- INFORMATION SHOWN:
========================

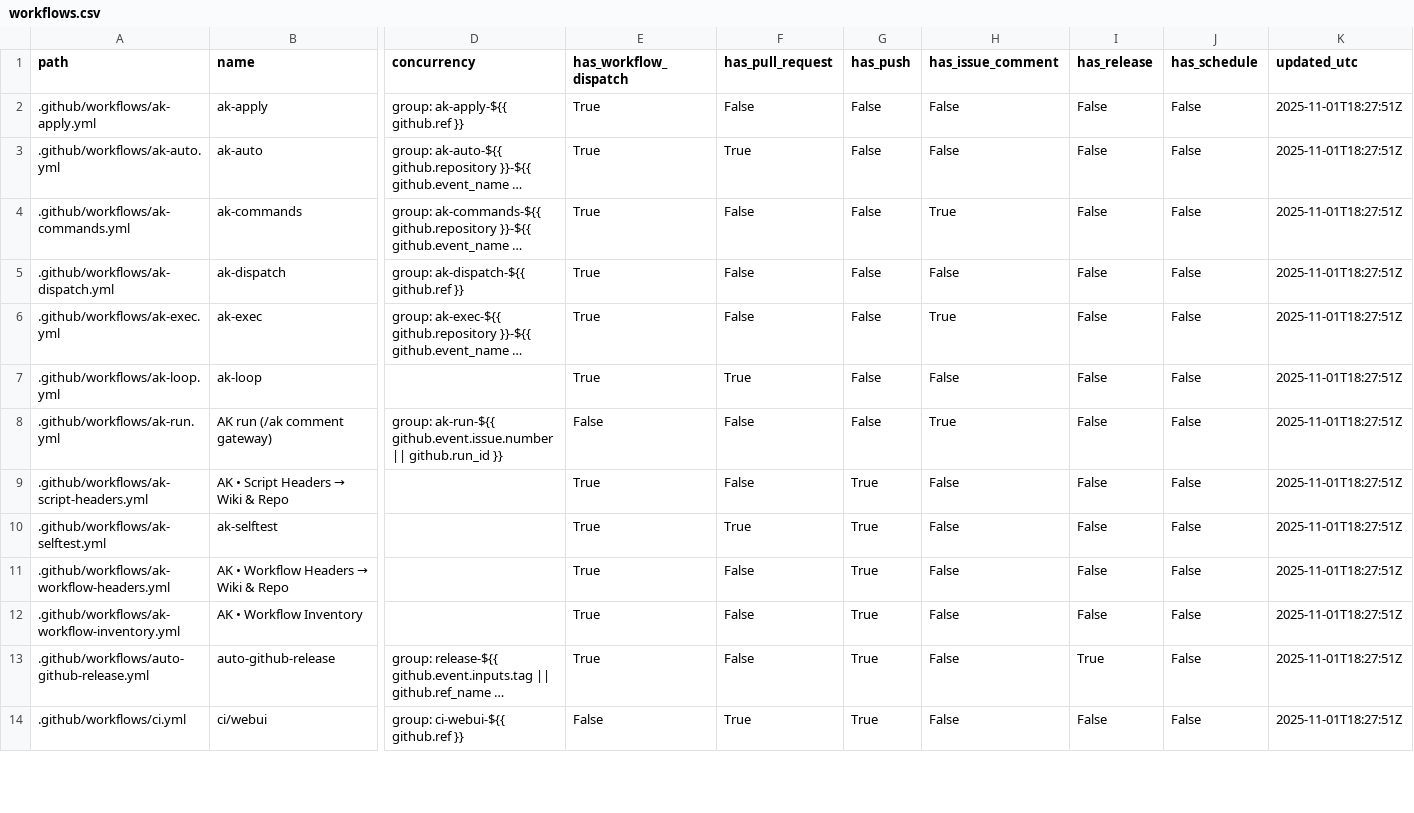
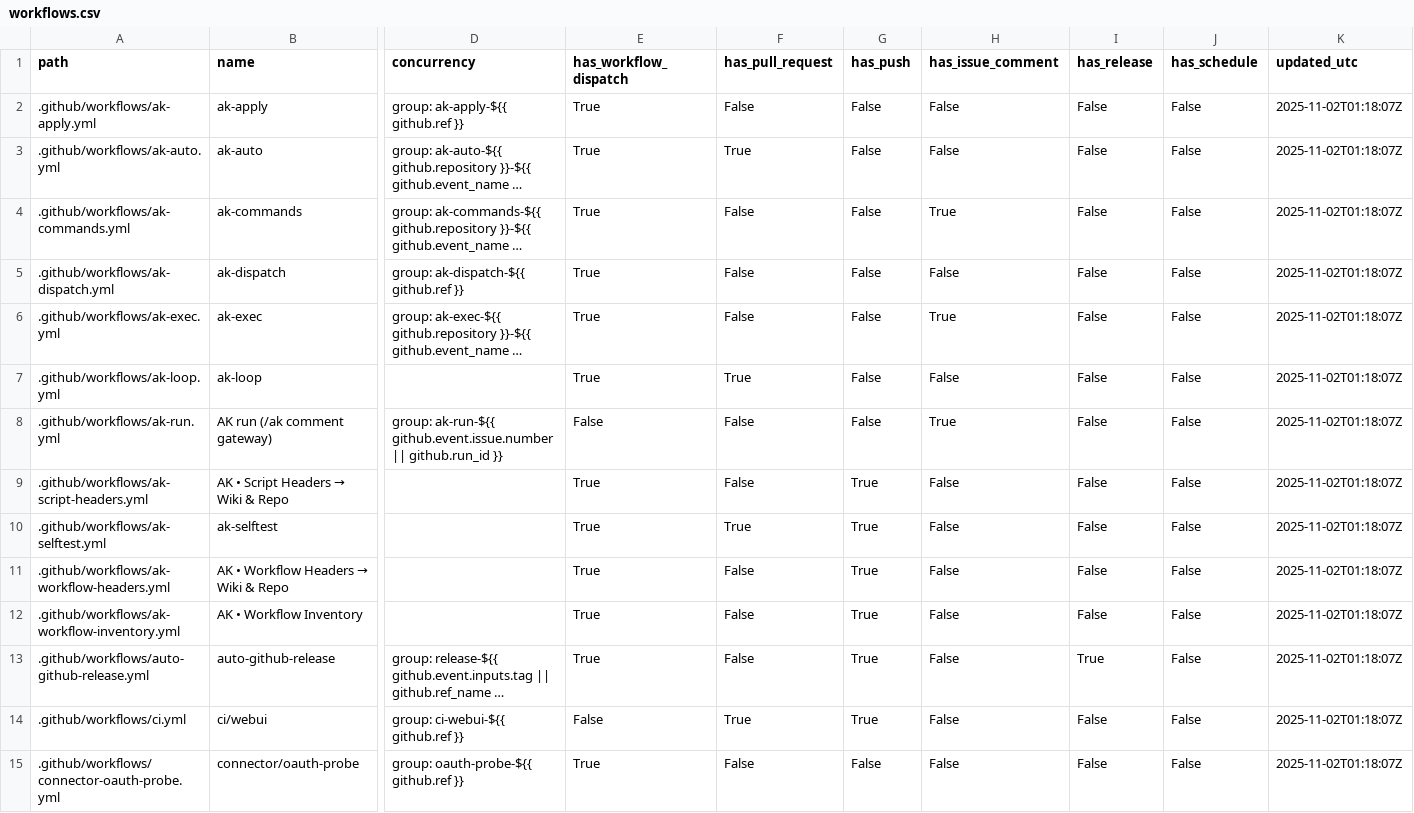
Before and after one commit to dh1293-hub/kobong-orchestrator, a CSV file: _inventory/workflows.csv, drawn as a sheet; only a part is shown, gaps mark what is left out; long unchanged cells end in …; rows hold the shown columns only; the diff covers the shown part only; the diff names each change by its address in the sheet, - before the commit and + after, or states it on an @@ line.

```diff
--- a/_inventory/workflows.csv
+++ b/_inventory/workflows.csv
-K2:K14 (updated_utc): 2025-11-01T18:27:51Z
+K2:K14 (updated_utc): 2025-11-02T01:18:07Z
+row 15: .github/workflows/connector-oauth-probe.yml | connector/oauth-probe | group: oauth-probe-${{ github.ref }} | True | False | False | False | False | False | 2025-11-02T01:18:07Z
```
Also changed, not shown: 2 removed rows and 46 edited cells elsewhere in this file, 1 other file.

========================

- DESCRIPTION OF THE TASK: Look through the listing above and copy each line where the string "workflows" occurs.

- REPLY TO THE EXERCISE:
Before and after one commit to dh1293-hub/kobong-orchestrator, a CSV file: _inventory/workflows.csv, drawn as a sheet; only a part is shown, gaps mark what is left out; long unchanged cells end in …; rows hold the shown columns only; the diff covers the shown part only; the diff names each change by its address in the sheet, - before the commit and + after, or states it on an @@ line.
--- a/_inventory/workflows.csv
+++ b/_inventory/workflows.csv
+row 15: .github/workflows/connector-oauth-probe.yml | connector/oauth-probe | group: oauth-probe-${{ github.ref }} | True | False | False | False | False | False | 2025-11-02T01:18:07Z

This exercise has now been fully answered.